p25, p08 The bridge from words to condition

"While we look not at the things which are seen, but at the things which are not seen: for the things which are seen are temporal; but the things which are not seen are eternal." (II Corinthians, 4:18, KJV)

"... Of particular importance for the mystic wayfarer is the distinction between the two Sufi notions of hál, spiritual state, and qál (speech). Hál refers to inner and authentic spiritual state of the wayfarer, whereas qál is what one utters by mouth. The former is a genuine spiritual and internal phenomenon, whereas the latter is an external one."

Rumi has God tell Moses in the Mathnavi,

"We look not at the exterior and the speech (qál),We behold the inner and the state (hál)."

Baha'u'llah in His most important doctrinal work, the Kitabi Iqan, speaks of this opposition between state and speech,

"Great God! When the stream of utterance reached this stage, We beheld, and lo! the sweet savours of God were being wafted from the dayspring of Revelation, and the morning breeze was blowing out of the Sheba of the Eternal. Its tidings rejoiced anew the heart, and imparted immeasurable gladness to the soul. ... Without word It unfoldeth the inner mysteries, and without speech It revealeth the secrets of the divine sayings." (Baha'u'llah, The Kitab-i-Iqan, p. 58)

The way God teaches faith is how trainers teach parrots to talk:
"The method is to place a mirror between the parrot and the trainer. The trainer, hidden by the mirror, utters the words, and the parrot, seeing his own reflection in the mirror, fancies another parrot is speaking, and imitates all that is said by the trainer behind the mirror.
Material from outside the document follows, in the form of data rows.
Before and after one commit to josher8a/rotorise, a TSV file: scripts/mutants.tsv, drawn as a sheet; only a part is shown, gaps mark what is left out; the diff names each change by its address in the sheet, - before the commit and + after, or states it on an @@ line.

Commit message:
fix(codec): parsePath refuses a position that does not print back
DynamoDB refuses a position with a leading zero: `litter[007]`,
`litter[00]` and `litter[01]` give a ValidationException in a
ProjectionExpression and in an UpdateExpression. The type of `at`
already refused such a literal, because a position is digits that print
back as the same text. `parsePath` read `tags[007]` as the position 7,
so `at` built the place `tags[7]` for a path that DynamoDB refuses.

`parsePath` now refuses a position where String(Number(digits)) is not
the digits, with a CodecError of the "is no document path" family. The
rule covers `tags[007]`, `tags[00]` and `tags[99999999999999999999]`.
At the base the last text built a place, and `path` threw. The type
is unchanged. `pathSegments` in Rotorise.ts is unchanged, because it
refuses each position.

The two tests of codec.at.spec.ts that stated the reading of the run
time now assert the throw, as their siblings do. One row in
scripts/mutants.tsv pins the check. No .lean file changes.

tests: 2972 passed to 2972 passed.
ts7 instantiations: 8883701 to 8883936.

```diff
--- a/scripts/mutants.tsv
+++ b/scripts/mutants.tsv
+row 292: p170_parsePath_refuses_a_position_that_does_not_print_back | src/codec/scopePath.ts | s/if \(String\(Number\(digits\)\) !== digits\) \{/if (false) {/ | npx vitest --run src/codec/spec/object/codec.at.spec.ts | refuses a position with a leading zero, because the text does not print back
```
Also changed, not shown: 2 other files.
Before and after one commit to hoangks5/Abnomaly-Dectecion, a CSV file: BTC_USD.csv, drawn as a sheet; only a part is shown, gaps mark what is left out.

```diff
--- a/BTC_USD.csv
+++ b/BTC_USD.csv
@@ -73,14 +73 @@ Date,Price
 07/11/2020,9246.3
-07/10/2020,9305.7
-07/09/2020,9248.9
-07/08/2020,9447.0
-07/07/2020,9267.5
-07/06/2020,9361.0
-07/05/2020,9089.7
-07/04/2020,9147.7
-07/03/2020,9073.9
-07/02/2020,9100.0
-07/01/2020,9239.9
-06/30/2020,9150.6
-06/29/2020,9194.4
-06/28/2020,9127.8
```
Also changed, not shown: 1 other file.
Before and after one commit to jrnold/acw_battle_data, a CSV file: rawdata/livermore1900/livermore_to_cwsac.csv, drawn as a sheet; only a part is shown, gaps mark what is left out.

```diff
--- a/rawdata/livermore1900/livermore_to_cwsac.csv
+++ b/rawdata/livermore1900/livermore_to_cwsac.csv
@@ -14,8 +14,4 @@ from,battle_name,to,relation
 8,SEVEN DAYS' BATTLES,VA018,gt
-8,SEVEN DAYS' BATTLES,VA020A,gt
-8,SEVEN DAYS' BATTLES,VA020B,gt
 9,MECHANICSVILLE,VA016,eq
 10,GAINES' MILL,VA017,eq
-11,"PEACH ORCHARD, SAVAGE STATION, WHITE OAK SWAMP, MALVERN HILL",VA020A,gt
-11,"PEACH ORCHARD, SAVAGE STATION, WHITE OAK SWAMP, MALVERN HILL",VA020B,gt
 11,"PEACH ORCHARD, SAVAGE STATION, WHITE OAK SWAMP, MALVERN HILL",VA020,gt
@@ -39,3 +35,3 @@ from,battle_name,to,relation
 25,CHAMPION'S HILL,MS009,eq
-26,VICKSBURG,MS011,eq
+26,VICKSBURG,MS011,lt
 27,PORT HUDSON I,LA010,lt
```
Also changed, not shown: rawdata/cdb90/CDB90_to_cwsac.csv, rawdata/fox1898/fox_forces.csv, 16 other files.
So God uses prophets and saints as mirrors whereby to instruct men, being Himself all the time hidden behind these mirrors, viz., the bodies of these saints and prophets; and men, when they hear the words proceeding from these mirrors, are utterly ignorant that they are really being spoken by `Universal Reason' or the `Word of God' behind the mirrors of the saints." (Mathnavi of Rumi, E.H. Whinfield, tr.)

Rumi brings this, and I believe his entire Mathnavi, to a fitting consummation in a story of how a parrot wordlessly communicated the way to freedom to another parrot in captivity. What better metaphor can there be than this, to design a bridge from qal to hal?

The Merchant and his Clever Parrot.

"There was a certain merchant who kept a parrot in a cage. Being about to travel to Hindustan on business, he asked the parrot if he had any message to send to his kinsmen in that country, and the parrot desired him to tell them that he was kept confined in a cage. The merchant promised to deliver this message, and on reaching Hindustan, duly delivered it to the first flock of parrots he saw. On hearing it one of them at once fell down dead. The merchant was annoyed with his own parrot for having sent such a fatal message, and on his return home sharply rebuked his parrot for doing so. But the parrot no sooner heard the merchant's tale than ho too fell down dead in his cage. The merchant, after lamenting his death, took his corpse out of the cage and threw it away; but, to his surprise, the corpse immediately recovered life, and flew away, explaining that the Hindustani parrot had only feigned death to suggest this way of escaping from confinement in a cage." http://www.sacred-texts.com/isl/masnavi/msn01.htm